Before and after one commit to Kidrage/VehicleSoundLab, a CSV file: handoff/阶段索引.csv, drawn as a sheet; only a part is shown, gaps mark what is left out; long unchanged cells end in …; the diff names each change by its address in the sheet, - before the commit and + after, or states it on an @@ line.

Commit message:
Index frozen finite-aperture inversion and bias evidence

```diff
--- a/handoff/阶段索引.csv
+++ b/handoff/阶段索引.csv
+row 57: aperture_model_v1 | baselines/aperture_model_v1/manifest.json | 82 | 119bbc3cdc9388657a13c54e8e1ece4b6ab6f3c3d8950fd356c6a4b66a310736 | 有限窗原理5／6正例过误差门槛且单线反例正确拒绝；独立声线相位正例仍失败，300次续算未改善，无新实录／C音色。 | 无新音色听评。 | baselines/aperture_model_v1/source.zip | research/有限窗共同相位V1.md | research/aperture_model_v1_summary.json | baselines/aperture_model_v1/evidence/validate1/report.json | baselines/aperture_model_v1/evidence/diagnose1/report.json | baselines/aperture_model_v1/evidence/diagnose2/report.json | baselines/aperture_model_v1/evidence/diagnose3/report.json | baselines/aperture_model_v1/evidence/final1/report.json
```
---
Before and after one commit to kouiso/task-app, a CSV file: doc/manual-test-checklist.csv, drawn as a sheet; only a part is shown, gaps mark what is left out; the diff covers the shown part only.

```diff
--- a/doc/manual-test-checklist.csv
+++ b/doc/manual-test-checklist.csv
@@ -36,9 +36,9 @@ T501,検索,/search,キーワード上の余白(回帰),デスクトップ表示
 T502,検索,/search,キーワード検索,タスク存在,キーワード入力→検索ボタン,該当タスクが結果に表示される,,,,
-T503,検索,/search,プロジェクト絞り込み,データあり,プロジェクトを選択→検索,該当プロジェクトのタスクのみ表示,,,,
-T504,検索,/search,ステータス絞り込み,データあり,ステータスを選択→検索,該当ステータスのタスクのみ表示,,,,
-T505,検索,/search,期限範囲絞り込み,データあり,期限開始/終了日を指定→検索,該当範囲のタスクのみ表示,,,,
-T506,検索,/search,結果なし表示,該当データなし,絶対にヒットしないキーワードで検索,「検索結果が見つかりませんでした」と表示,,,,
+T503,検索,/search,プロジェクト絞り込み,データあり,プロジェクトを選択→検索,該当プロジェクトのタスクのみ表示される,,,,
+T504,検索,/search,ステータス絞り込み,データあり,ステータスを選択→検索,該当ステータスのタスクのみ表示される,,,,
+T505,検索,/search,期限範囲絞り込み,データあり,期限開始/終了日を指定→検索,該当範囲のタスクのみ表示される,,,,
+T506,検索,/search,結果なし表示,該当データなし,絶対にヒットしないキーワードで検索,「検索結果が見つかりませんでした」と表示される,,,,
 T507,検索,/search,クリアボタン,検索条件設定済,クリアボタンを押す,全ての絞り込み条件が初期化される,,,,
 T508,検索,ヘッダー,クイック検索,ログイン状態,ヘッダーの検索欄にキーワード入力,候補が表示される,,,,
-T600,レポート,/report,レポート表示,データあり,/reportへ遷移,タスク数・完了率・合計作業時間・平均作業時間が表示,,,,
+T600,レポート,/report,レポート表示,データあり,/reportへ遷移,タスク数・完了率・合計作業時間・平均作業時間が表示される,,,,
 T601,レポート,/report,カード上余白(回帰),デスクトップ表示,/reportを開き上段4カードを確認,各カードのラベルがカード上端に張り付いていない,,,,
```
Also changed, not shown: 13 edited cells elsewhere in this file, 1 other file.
---
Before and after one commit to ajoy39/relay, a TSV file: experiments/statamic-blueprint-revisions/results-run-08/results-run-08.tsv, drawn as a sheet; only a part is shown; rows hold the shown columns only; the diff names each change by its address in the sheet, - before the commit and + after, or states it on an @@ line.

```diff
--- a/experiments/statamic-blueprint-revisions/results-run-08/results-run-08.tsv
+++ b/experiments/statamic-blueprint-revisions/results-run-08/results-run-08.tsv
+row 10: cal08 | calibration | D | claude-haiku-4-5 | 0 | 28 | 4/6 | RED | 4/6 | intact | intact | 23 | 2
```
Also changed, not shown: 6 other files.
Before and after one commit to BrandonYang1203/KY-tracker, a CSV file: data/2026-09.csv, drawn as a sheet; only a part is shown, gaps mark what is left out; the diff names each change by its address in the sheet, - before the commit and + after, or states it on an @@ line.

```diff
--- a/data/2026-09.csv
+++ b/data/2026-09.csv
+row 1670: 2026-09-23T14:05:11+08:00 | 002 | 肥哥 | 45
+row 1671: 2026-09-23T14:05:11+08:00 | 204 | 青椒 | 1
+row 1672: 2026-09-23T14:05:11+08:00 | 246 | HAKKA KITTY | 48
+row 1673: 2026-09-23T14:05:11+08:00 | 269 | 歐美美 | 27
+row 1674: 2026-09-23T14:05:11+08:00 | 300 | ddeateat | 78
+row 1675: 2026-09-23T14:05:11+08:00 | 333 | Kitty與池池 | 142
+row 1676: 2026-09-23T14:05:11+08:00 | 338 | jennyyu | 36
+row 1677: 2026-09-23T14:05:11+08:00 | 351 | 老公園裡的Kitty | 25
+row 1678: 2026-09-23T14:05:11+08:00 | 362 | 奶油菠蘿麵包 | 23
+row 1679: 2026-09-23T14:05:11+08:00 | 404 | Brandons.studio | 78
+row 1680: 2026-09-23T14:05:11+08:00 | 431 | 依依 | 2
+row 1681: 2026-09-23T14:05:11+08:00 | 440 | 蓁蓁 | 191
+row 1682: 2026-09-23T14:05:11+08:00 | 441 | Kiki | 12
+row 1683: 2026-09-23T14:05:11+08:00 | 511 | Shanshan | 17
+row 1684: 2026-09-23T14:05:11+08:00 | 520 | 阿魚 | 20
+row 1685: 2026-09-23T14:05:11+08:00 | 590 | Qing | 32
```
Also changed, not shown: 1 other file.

▶ _Aim of the task_: From the data above, copy out every line with the string "デスクトップ表示" in it.

▶ _Result of this exercise_:
@@ -36,9 +36,9 @@ T501,検索,/search,キーワード上の余白(回帰),デスクトップ表示
 T601,レポート,/report,カード上余白(回帰),デスクトップ表示,/reportを開き上段4カードを確認,各カードのラベルがカード上端に張り付いていない,,,,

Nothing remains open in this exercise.